Exercise objective
Among the entries below, which lines include the string "useEffect"? Show each one.
↓↓↓
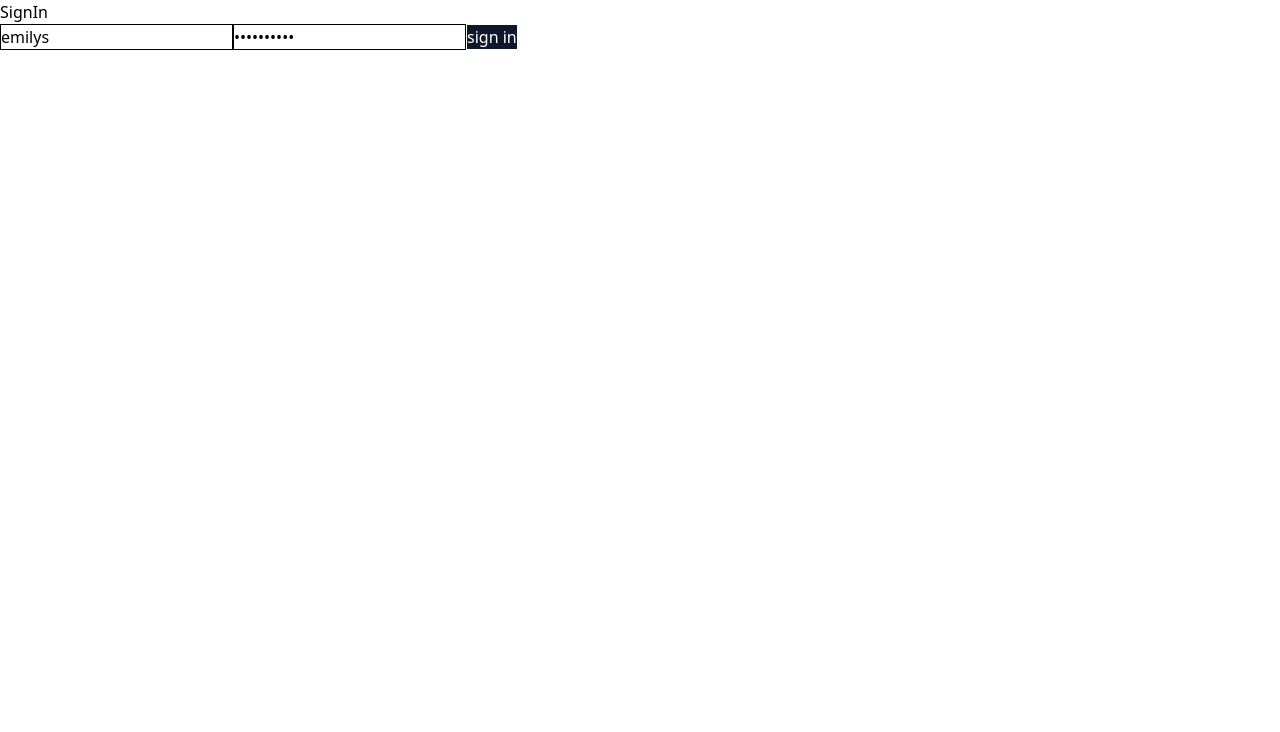
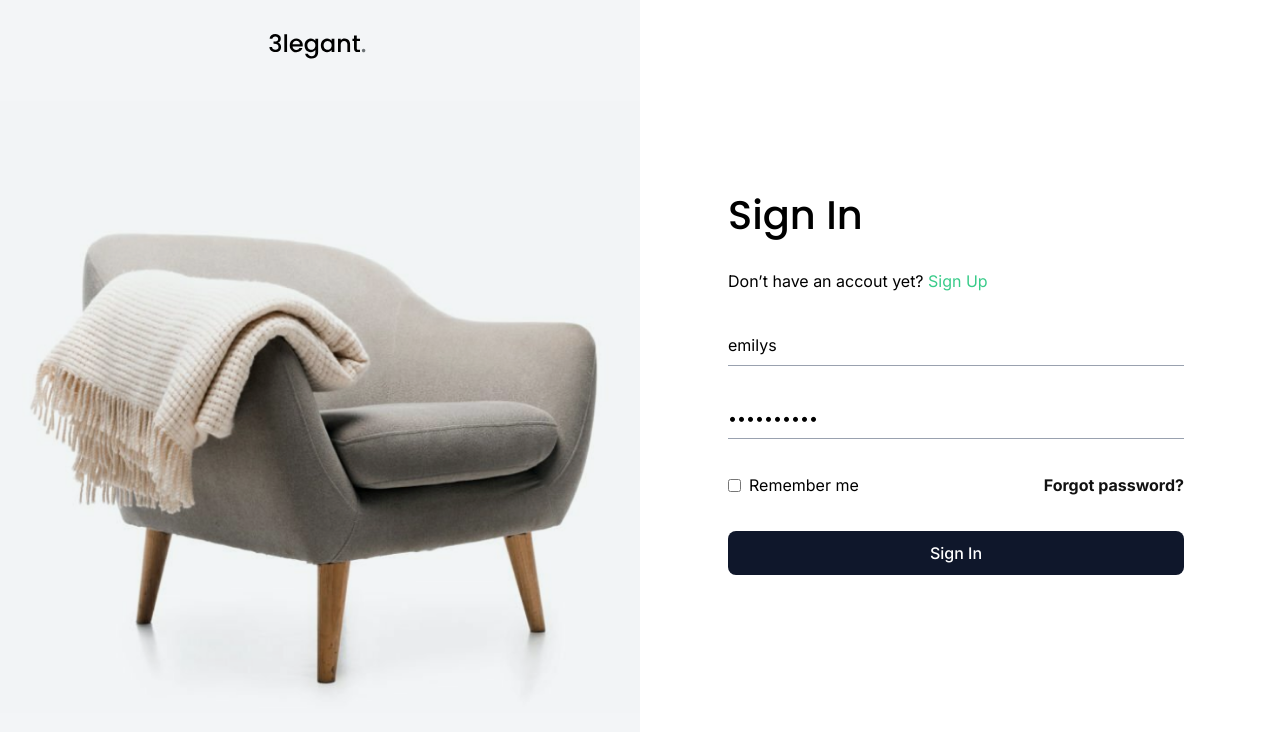
Before and after one commit to Umarov000/elegant, a React (Vite) app: page /sign-in in a window 1280 px wide. Shown: the top 732 px of the page. Built offline with nearby package versions, Linux system fonts and the light colour scheme.

Commit message:
sign-in added

```diff
--- a/src/pages/account/index.tsx
+++ b/src/pages/account/index.tsx
@@ -1,21 +1,114 @@
-import { memo, useEffect } from 'react';
-import { api } from '../../api';
-import { useDispatch } from 'react-redux';
-import { removeToken } from '../../lib/features/authSlice';
+import { memo, useEffect, useState } from "react";
+import { api } from "../../api";
+import { useDispatch } from "react-redux";
+import { removeToken } from "../../lib/features/authSlice";
+import type { User } from "../../types/user";
+import { Link } from "react-router-dom";
 
 const Account = () => {
-  const dispatch = useDispatch()
-  useEffect(()=>{
+  const [user, setUser] = useState<User | null>(null);
+  const dispatch = useDispatch();
+
+  useEffect(() => {
     api
-      .get("/auth/me")
-      .then()
-      .catch(()=> {
-        dispatch(removeToken())
-      })
-  }, [])
+      .get<User>("/auth/me")
+      .then((res) => setUser(res.data))
+      .catch(() => {
+        dispatch(removeToken());
+      });
+  }, [dispatch]);
+
   return (
-    <div className="Index">
-      <h2>Account</h2>
+    <div className="container font-inter mb-20">
+      <h1 className="font-poppins text-[36px] md:text-[54px] font-medium py-10 md:py-20 text-center">
+        Account
+      </h1>
+      <div className="flex flex-col md:flex-row gap-6 md:gap-8">
+        <div className="bg-[#F3F5F7] w-full md:w-[262px] md:max-h-[498px] px-4 py-10 rounded-lg">
+          <div className="flex flex-col gap-2 items-center">
+            <img
+              className="rounded-full"
+              src={user?.image}
+              width={80}
+              height={80}
+              alt=""
+            />
+            <span className="text-[20px] font-semibold text-center">
+              {user?.firstName} {user?.lastName}
+            </span>
+          </div>
+          <div className="flex flex-col gap-6 text-[#6C7275] mt-10">
+            <div>
+              <strong className="text-black font-bold">Account</strong>
+              <hr />
+            </div>
+            <Link to="#">Address</Link>
+            <Link to="/cart">Orders</Link>
+            <Link to="/wishes">Wishlist</Link>
+            <button
+              className="text-left text-red-500 font-medium"
+              onClick={() => dispatch(removeToken())}
+            >
+              Log Out
+            </button>
+          </div>
+        </div>
+
+        <div className="flex-1 bg-white shadow-sm rounded-lg p-6 md:p-8">
+          <h2 className="text-xl md:text-2xl font-semibold mb-6">
+            Account Details
+          </h2>
+          {user ? (
+            <div className="flex flex-col gap-6 text-[15px] md:text-[16px]">
+              <div>
+                <p className="text-gray-500">Full Name</p>
+                <p className="font-medium">
+                  {user.firstName} {user.lastName}
+                </p>
+              </div>
+              <div>
+                <p className="text-gray-500">Username</p>
+                <p className="font-medium">{user.username}</p>
+              </div>
+              <div>
+                <p className="text-gray-500">Email</p>
+                <p className="font-medium">{user.email}</p>
+              </div>
+              <div>
+                <p className="text-gray-500">Phone</p>
+                <p className="font-medium">{user.phone}</p>
+              </div>
+              <div>
+                <p className="text-gray-500">Birth Date</p>
+                <p className="font-medium">{user.birthDate}</p>
+              </div>
+              <div>
+                <p className="text-gray-500">Gender</p>
+                <p className="font-medium capitalize">{user.gender}</p>
+              </div>
+              <div>
+                <p className="text-gray-500">University</p>
+                <p className="font-medium">{user.university}</p>
+              </div>
+              <div>
+                <p className="text-gray-500">Company</p>
+                <p className="font-medium">
+                  {user.company.name} — {user.company.title}
+                </p>
+              </div>
+              <div className="md:col-span-2">
+                <p className="text-gray-500">Address</p>
+                <p className="font-medium">
+                  {user.address.address}, {user.address.city},{" "}
+                  {user.address.stateCode}, {user.address.country}
+                </p>
+              </div>
+            </div>
+          ) : (
+            <p className="text-gray-500">Loading user details...</p>
+          )}
+        </div>
+      </div>
     </div>
   );
 };
--- a/src/pages/sign-in/index.tsx
+++ b/src/pages/sign-in/index.tsx
@@ -3,14 +3,16 @@ import { api } from "../../api";
 import toast from "react-hot-toast";
 import { useDispatch } from "react-redux";
 import { setToken } from "../../lib/features/authSlice";
-import { useNavigate } from "react-router-dom";
+import { Link, useNavigate } from "react-router-dom";
+import signinImage from "../../assets/signin-image.png";
+import logo from "../../assets/logo.svg";
 
 const SignIn = () => {
   const [username, setUsername] = useState("emilys");
   const [password, setPassword] = useState("emilyspass");
   const [loading, setLoading] = useState(false);
-  const dispatch = useDispatch()
-  const navigate = useNavigate()
+  const dispatch = useDispatch();
+  const navigate = useNavigate();
 
   const handleSubmit = (e: FormEvent<HTMLFormElement>) => {
     e.preventDefault();
@@ -21,37 +23,70 @@ const SignIn = () => {
       .then((res) => {
         toast.success("Welcome");
         dispatch(setToken(res.data.accessToken));
-        navigate("/account")
+        navigate("/account");
       })
       .catch((err) => {
         toast.error(err.response.data.message);
       })
       .finally(() => setLoading(false));
   };
+
   return (
-    <div className="Index">
-      <h2>SignIn</h2>
-      <form onSubmit={handleSubmit} action="">
+    <div className="flex flex-col gap-10 md:flex-row md:gap-22">
+      <div
+        className="bg-no-repeat bg-cover bg-center w-full md:w-1/2 min-h-[430px] md:min-h-screen"
+        style={{ backgroundImage: `url(${signinImage})` }}
+      >
+        <Link to={"/"}>
+          <img className="mt-8 mx-auto w-[105px]" src={logo} alt="" />
+        </Link>
+      </div>
+
+      <div className="font-inter my-auto w-full md:w-[456px] px-6 md:px-0">
+        <h1 className="font-poppins font-medium text-[40px] mb-6">Sign In</h1>
+        <p className="mb-8">
+          Don’t have an accout yet?{" "}
+          <a className="text-[#38CB89]" href="#">
+            Sign Up
+          </a>
+        </p>
+
+        <form className="flex flex-col gap-8" onSubmit={handleSubmit} action="">
           <input
             value={username}
+            placeholder="Your username or email address"
             onChange={(e) => setUsername(e.target.value)}
-          className="border"
+            className="border-b border-b-gray-400 focus:border-b-slate-900 outline-none py-2"
             type="text"
           />
           <input
             autoComplete="off"
             value={password}
+            placeholder="Password"
             onChange={(e) => setPassword(e.target.value)}
-          className="border"
+            className="border-b border-b-gray-400 focus:border-b-slate-900 outline-none py-2"
             type="password"
           />
+
+          <div className="flex justify-between items-center">
+            <label className="flex h-7 items-center gap-2 cursor-pointer">
+              <input type="checkbox" className="accent-slate-900" />
+              <span>Remember me</span>
+            </label>
+
+            <a href="#" className="font-bold text-[#121212] hover:underline">
+              Forgot password?
+            </a>
+          </div>
+
           <button
-          className="border bg-slate-900 text-white disabled:opacity-50"
+            className="p-[10px] mb-10 font-medium rounded-lg bg-slate-900 text-white disabled:opacity-50"
             disabled={loading}
           >
-          {loading ? "loading..." : "sign in"}
+            {loading ? "Loading..." : "Sign In"}
           </button>
         </form>
+      </div>
     </div>
   );
 };
--- /dev/null
+++ b/src/types/user/index.ts
@@ -0,0 +1,71 @@
+interface Coordinates {
+  lat: number;
+  lng: number;
+}
+
+interface Address {
+  address: string;
+  city: string;
+  state: string;
+  stateCode: string;
+  postalCode: string;
+  coordinates: Coordinates;
+  country: string;
+}
+
+interface Hair {
+  color: string;
+  type: string;
+}
+
+interface Bank {
+  cardExpire: string;
+  cardNumber: string;
+  cardType: string;
+  currency: string;
+  iban: string;
+}
+
+interface Company {
+  department: string;
+  name: string;
+  title: string;
+  address: Address;
+}
+
+interface Crypto {
+  coin: string;
+  wallet: string;
+  network: string;
+}
+
+export interface User {
+  id: number;
+  firstName: string;
+  lastName: string;
+  maidenName: string;
+  age: number;
+  gender: string;
+  email: string;
+  phone: string;
+  username: string;
+  password: string;
+  birthDate: string;
+  image: string;
+  bloodGroup: string;
+  height: number;
+  weight: number;
+  eyeColor: string;
+  hair: Hair;
+  ip: string;
+  address: Address;
+  macAddress: string;
+  university: string;
+  bank: Bank;
+  company: Company;
+  ein: string;
+  ssn: string;
+  userAgent: string;
+  crypto: Crypto;
+  role: string;
+}
```
Also changed, not shown: src/assets/signin-image.png (added). Lines whose indentation alone changed are shown as unchanged.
↑↑↑
Solution to this exercise
-import { memo, useEffect } from 'react';
+import { memo, useEffect, useState } from "react";
-  useEffect(()=>{
+  useEffect(() => {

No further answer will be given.